Professor Paul Trebilco (University of Otago) delivered a paper on “Early Christian Communities in the Greco-Roman City” at the Perspectives on Urban Ministry from the New Testament Seminar in 2013, at North Park Theological Seminary.
There is a response by Stephen Chester, professor of New Testament, North Park Theological Seminary.
Professor Steven Katz (Director of the Elie Wiesel Center for Judaic Studies at Boston University) delivered a talk on “The Jewish Encounter With Hellenism” as part of the Orange County Community Scholars Program (OCCSP), podcasted February 13, 2007.
Dr Richard Bauckham (University of St Andrews) delivered the 2014 Thomas Burns Memorial Lectures on ‘The Sons of Zebedee: The Lives of Two Galilean Fishers’, at the University of Otago. The lectures provide a detailed examination of the geographical-social context of Galilee in the time of Jesus.
The lectures are available on iTunes, and are downloadable in mp4 video and mp3 audio formats:
1) The World of the Lake of Galilee’ – Tuesday 12 August (video) (audio)
2) ‘The Fishing Industry’ – Wednesday 13 August (video) (audio)
3) ‘Zebedee and Sons’ – Thursday 14 August (video) (audio)
4) ‘Called to Fish for People’ – Tuesday 19 August (video) (audio)
5) ‘Sons of Thunder’ – Wednesday 20 August (video) (audio)

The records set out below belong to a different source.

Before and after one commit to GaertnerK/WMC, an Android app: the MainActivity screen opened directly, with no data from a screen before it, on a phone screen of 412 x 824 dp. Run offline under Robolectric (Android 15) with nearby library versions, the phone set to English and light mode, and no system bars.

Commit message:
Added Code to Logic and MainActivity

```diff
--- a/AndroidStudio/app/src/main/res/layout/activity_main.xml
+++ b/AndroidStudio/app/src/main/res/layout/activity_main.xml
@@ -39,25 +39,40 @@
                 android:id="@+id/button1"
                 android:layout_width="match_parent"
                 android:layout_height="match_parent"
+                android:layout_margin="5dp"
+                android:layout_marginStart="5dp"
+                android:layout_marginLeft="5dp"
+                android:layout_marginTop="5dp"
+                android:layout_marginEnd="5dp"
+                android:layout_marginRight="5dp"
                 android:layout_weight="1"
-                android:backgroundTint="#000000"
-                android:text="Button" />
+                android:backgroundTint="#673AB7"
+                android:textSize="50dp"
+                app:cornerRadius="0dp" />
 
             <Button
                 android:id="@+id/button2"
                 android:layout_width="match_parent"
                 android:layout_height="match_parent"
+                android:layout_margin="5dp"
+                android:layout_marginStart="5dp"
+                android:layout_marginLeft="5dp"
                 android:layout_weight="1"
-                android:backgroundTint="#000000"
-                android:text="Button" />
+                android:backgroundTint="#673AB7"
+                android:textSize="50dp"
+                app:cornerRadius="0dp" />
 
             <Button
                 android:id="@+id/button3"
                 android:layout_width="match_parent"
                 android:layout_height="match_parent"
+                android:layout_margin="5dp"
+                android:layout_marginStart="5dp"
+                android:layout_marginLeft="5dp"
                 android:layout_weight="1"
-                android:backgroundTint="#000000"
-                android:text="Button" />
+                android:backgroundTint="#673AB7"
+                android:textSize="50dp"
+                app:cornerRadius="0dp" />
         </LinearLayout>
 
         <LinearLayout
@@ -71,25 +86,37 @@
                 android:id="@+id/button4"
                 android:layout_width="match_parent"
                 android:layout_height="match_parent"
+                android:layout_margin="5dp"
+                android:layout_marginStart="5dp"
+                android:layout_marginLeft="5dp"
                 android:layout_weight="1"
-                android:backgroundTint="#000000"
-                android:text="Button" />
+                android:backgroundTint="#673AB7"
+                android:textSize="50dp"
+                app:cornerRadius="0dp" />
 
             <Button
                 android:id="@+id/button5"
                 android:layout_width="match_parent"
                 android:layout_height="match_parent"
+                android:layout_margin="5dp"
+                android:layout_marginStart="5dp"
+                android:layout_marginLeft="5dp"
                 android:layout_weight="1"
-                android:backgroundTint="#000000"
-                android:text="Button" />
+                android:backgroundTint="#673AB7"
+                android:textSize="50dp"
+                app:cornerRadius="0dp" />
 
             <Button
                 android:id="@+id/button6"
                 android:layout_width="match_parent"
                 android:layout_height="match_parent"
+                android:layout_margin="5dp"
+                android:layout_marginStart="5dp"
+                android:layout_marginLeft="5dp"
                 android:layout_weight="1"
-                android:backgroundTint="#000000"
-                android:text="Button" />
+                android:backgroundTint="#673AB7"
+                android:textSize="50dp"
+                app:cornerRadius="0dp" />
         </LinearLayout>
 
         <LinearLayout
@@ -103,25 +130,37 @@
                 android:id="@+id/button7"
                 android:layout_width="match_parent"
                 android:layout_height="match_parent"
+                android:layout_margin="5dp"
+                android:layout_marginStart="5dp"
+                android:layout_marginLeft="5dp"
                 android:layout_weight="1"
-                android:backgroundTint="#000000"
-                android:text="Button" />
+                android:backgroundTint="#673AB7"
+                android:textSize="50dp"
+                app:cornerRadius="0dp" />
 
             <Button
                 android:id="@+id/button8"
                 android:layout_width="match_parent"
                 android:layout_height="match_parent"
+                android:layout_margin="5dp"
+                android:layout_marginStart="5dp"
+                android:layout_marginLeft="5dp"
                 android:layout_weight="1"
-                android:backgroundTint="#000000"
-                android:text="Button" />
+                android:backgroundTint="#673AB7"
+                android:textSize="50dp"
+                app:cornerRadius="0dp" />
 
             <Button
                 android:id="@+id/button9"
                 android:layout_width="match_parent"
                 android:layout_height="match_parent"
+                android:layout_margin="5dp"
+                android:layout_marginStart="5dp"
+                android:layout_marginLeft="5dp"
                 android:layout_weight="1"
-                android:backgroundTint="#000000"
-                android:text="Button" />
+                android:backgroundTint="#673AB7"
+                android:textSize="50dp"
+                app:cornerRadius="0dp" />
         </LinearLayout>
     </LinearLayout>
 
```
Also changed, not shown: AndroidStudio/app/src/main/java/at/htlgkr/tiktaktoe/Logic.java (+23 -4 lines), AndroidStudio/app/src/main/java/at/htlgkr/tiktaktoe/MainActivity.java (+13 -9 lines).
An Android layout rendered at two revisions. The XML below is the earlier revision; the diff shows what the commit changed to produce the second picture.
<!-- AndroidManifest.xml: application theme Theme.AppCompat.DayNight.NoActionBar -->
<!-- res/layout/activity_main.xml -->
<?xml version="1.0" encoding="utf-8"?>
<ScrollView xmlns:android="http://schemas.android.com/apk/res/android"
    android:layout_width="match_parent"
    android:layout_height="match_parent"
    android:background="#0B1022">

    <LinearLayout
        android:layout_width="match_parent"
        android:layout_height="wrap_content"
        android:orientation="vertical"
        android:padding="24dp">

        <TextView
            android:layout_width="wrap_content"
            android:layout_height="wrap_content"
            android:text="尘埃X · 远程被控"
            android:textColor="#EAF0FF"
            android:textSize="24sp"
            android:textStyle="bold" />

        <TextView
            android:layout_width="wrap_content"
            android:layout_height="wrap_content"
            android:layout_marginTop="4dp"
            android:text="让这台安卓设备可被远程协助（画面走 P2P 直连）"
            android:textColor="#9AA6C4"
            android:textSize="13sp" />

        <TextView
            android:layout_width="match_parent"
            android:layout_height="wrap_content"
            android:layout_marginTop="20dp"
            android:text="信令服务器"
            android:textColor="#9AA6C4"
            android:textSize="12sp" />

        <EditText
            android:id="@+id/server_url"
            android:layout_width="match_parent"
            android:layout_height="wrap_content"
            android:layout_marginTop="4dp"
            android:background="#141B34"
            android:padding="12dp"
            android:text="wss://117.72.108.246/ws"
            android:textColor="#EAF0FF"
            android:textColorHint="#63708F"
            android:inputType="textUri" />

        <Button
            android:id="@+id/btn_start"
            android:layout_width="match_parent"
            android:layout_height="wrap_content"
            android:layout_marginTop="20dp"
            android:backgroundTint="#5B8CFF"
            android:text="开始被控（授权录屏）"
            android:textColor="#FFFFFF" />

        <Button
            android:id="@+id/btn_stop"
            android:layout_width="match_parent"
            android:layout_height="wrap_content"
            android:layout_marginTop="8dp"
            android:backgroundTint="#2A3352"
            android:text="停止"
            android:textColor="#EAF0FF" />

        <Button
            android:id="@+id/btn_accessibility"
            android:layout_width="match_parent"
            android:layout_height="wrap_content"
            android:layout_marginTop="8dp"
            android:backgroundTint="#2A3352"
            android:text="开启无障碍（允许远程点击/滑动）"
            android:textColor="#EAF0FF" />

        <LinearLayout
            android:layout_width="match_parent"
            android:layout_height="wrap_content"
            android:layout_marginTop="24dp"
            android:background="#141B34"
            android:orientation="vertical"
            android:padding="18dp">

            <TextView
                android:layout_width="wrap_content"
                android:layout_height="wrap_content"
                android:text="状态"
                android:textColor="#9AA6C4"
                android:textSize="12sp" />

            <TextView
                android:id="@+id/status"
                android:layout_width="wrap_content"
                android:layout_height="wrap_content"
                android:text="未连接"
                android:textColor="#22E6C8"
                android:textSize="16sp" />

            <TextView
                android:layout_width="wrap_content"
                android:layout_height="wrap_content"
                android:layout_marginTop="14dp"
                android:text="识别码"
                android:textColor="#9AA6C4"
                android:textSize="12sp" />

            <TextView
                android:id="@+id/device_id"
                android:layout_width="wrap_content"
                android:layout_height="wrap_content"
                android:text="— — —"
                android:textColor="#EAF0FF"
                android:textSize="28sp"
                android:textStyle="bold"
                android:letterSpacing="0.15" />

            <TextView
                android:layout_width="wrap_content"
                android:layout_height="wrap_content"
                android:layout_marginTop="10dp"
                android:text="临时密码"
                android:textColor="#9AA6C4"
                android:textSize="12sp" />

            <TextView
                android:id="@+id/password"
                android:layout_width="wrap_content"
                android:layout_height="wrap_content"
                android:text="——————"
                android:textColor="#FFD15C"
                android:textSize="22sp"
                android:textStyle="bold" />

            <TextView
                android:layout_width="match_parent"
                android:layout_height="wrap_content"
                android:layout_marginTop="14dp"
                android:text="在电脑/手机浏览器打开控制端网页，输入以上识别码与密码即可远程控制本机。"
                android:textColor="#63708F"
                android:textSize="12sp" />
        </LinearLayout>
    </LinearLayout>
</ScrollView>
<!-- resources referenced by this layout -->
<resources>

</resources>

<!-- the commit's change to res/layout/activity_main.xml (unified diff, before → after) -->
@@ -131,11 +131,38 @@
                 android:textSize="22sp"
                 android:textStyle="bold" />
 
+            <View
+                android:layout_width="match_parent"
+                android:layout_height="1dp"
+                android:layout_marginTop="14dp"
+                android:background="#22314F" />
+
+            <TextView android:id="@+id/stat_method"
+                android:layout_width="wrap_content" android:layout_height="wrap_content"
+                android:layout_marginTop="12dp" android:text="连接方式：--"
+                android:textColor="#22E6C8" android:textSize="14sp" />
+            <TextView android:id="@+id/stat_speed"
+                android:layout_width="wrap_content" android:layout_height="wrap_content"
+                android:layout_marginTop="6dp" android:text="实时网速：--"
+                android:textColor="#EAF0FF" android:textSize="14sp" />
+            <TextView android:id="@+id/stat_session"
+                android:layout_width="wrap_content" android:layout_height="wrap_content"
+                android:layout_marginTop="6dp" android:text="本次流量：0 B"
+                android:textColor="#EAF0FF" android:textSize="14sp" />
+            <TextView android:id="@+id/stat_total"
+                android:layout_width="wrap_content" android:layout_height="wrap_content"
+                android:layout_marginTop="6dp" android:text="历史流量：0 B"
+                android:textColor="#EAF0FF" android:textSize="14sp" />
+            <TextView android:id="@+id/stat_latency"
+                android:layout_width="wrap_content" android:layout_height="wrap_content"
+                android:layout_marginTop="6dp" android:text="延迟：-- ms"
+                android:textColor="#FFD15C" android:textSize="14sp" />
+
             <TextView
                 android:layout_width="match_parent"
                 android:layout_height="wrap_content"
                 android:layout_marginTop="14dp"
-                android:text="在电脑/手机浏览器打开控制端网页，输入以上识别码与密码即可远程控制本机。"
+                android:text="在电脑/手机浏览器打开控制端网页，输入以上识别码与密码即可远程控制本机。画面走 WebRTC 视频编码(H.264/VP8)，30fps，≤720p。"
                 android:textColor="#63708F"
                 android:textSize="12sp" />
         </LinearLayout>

6) ‘Jerusalem’ – Thursday 21 August (video) (audio)
In a Marginalia forum on August 26, 2014, eight scholars write replies to Adele Reinhartz’s essay, “The Vanishing Jews of Antiquity”, Marginalia, June 24, 2014. Responses are by Steve Mason, Daniel Schwartz, Annette Yoshiko Reed, Joan Taylor, Malcolm Lowe, Jonathan Klawans, Ruth Sheridan, James Crossley. In addition, Adele Reinhartz provides a reply.
The essay and responses are available for download in epub and mobi formats.
This course surveys the religious, political, and cultural history of Jerusalem over three millennia as a symbolic focus of three faiths: Judaism, Christianity, and Islam. The course content will focus on the transformation of sacred space as reflected by literary and archaeological evidence by examining the testimony of artifacts, architecture, and iconography in relation to the written word. We will study the creation of mythic Jerusalem through event and experience. Course requirements will focus on developing advanced writing skills.
Syllabus for Spring 2010 ANNEA 10W: Jerusalem, the Holy City (CARGILL)